L'être et l'écran
Author: Stéphane Vial
Publisher: Presses Universitaires de France
De quoi la révolution numérique est-elle la révolution ? Sur le plan de l’histoire, elle est une nouvelle révolution technique qui consiste en l’avènement du « système technique numérique ». Mais, sur le plan humain, elle est surtout une révolution philosophique qui modifie en profondeur nos structures perceptives. La révolution numérique est une nouvelle révolution « ontophanique », c’est-à-dire un ébranlement du processus par lequel l’être (ontos) nous apparaît (phaïnô) et, par suite, un remaniement de l’idée même que nous nous faisons de la réalité. Les appareils numériques modifient la qualité phénoménologique de notre être-au-monde et nous réapprennent à percevoir. C’est pourquoi la prétendue différence entre le réel et le virtuel n’existe pas et n’a jamais existé. Nous vivons dans « l’ontophanie numérique », c’est-à-dire un environnement à phénoménalité numériquement centrée mais foncièrement hybride, à la fois numérique et non numérique, en ligne et hors ligne, qui forme une seule et même substance continue. Aussi le design numérique joue-t-il un rôle essentiel dans notre capacité à rendre le monde habitable, c’est-à-dire à créer de l’être.

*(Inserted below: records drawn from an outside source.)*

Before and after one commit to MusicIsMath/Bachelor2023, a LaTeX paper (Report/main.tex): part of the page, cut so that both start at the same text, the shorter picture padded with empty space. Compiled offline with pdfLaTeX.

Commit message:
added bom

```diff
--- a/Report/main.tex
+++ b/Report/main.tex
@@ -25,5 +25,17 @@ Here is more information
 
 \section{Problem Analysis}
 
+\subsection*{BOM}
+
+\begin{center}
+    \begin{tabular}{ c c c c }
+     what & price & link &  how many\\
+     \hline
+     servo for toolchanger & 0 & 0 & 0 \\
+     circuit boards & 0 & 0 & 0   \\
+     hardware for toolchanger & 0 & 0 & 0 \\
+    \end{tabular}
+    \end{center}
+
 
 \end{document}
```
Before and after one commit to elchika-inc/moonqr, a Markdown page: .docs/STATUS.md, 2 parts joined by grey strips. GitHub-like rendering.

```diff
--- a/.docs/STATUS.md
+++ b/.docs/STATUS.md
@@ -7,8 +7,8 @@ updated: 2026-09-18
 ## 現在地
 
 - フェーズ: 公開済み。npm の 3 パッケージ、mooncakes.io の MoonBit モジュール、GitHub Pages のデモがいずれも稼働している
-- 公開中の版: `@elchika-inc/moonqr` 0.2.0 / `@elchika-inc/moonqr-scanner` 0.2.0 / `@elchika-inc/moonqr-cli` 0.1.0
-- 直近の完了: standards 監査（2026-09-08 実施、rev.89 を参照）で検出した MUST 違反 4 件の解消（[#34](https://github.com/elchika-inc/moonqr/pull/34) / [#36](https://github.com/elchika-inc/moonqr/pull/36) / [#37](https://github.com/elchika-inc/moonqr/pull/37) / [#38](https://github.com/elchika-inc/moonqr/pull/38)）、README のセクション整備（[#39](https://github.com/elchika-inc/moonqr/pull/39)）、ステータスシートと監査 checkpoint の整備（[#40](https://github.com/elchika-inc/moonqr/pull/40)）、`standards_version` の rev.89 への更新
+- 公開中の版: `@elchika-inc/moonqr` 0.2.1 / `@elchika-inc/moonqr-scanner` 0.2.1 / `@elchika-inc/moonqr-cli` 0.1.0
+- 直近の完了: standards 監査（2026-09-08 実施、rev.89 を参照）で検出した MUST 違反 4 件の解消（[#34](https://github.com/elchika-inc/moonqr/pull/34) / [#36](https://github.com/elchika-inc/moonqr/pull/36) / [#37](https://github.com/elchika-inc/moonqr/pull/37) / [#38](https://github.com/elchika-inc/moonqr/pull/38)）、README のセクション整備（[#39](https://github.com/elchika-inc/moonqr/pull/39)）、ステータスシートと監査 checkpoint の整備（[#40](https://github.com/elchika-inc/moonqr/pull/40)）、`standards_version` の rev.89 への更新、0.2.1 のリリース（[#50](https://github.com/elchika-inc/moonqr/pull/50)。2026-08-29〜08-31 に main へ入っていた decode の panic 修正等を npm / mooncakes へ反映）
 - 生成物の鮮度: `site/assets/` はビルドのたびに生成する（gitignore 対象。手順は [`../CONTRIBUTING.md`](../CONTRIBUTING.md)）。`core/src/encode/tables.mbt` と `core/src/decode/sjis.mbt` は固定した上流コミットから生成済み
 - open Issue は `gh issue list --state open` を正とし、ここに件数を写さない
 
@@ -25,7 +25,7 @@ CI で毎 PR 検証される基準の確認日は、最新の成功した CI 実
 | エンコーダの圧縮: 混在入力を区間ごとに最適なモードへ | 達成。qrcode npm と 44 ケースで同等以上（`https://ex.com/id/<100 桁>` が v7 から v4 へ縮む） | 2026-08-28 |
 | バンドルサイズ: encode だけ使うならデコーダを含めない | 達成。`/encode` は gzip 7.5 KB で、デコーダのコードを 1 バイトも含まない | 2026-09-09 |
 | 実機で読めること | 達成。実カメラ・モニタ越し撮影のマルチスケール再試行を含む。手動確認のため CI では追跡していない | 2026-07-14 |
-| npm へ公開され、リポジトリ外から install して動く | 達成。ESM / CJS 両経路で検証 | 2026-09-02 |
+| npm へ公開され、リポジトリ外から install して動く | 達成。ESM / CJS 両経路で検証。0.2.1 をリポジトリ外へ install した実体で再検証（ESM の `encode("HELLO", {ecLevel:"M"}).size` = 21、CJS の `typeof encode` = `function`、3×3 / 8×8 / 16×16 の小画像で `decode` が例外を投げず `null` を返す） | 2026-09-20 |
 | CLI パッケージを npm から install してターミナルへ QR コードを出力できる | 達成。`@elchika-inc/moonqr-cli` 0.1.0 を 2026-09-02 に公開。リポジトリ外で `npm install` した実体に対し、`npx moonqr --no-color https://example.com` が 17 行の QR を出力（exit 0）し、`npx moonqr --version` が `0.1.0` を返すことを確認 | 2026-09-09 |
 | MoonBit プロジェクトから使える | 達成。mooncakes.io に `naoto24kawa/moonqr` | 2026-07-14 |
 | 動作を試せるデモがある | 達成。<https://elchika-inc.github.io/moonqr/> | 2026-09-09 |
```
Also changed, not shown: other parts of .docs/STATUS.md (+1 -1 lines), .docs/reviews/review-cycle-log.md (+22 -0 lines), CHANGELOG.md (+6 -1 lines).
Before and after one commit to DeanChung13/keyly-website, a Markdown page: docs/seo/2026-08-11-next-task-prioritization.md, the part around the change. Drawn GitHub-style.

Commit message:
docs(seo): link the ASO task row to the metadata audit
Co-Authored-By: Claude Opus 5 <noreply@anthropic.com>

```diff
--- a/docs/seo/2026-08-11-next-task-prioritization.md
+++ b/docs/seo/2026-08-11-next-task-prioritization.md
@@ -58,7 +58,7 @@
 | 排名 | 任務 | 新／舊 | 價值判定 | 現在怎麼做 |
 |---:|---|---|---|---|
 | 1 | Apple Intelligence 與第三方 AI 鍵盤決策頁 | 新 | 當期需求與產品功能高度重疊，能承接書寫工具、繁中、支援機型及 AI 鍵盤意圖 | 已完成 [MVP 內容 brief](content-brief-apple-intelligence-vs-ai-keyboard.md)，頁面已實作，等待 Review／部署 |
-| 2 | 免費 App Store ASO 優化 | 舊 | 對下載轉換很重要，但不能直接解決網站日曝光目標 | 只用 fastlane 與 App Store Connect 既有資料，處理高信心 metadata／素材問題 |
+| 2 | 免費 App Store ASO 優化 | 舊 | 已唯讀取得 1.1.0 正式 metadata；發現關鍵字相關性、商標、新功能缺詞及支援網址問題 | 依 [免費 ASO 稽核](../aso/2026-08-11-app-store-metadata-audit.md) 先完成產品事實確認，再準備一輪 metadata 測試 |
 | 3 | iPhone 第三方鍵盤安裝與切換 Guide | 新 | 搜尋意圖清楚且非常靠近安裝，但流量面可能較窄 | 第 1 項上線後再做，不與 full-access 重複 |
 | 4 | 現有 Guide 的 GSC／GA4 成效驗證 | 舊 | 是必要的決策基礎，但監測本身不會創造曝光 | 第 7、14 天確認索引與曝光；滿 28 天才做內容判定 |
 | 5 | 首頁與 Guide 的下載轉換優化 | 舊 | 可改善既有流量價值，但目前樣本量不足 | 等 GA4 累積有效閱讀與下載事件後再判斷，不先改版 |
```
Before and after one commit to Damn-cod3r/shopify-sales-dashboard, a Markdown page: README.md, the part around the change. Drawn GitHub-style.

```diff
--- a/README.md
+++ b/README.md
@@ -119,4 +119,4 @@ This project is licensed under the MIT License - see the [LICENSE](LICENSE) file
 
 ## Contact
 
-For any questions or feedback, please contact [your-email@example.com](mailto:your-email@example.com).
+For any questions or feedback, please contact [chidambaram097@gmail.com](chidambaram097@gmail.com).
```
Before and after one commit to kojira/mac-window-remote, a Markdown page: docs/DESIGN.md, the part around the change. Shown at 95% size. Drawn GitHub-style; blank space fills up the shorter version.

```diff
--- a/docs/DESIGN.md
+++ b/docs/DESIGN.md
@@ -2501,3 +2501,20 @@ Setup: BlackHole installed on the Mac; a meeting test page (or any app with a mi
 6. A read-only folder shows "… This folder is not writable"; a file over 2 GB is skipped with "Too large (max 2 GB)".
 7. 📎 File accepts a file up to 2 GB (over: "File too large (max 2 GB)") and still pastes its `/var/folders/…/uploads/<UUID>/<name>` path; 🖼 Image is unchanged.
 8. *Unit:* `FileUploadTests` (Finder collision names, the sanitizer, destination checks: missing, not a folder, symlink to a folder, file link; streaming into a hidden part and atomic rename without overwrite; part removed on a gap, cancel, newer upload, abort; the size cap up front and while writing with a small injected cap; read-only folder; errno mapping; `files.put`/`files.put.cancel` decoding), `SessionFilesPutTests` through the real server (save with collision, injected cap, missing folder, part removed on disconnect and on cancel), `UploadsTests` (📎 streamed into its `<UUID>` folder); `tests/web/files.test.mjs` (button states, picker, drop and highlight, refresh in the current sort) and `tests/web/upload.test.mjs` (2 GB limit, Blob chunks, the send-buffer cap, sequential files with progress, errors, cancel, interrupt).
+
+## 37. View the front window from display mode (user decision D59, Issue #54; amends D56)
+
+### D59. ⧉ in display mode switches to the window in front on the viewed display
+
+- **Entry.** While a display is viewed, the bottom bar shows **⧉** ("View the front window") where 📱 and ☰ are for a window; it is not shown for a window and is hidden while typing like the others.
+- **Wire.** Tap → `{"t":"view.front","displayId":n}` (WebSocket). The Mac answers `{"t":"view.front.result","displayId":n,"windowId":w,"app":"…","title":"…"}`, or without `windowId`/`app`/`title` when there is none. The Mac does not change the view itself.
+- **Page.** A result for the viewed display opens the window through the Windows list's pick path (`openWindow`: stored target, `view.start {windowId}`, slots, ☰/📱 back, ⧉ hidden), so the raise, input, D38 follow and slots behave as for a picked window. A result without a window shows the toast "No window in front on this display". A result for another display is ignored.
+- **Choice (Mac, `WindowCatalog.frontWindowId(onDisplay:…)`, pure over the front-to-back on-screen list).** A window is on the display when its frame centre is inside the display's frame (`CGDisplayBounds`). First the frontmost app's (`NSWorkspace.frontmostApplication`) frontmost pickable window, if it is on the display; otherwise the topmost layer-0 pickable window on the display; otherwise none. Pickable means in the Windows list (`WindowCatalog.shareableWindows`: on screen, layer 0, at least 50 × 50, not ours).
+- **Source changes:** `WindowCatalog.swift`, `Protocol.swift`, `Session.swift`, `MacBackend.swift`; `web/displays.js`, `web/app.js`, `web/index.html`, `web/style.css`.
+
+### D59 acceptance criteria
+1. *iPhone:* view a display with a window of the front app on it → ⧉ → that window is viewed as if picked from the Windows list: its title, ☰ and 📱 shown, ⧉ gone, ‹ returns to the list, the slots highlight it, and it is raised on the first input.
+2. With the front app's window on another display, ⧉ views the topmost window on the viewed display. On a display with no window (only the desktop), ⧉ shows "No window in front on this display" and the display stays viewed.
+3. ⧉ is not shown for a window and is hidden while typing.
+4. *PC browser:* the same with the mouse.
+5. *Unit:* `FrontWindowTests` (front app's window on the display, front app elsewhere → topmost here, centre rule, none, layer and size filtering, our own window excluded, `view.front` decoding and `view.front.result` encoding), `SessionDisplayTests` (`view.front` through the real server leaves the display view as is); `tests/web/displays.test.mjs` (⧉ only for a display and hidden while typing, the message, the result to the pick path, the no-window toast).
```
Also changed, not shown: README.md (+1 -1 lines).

Vous êtes en terminale et vous souhaitez vous préparer efficacement à l’épreuve de philosophie du bac : cet ouvrage est pour vous. • Véritable « kit de révision », il vous propose, sur chaque notion du programme : – des fiches de cours synthétiques, pour mémoriser l’essentiel, – un quiz, pour faire un bilan rapide de vos connaissances, – des sujets de type bac (dissertations et commentaires de textes) corrigés pas à pas, pour vous entraîner dans les conditions de l’examen. • En plus, le « mémo du bac » : un dépliant détachable, qui récapitule – de manière visuelle – tout ce qu’il faut savoir en philosophie à quelques jours de l’épreuve. • Avec ce Prépabac, vous pouvez également bénéficier d’un accès gratuit à toutes les ressources du site http://www.annabac.com : fiches de synthèse, podcasts, cours vidéo, quiz interactifs, sujets d’annales corrigés...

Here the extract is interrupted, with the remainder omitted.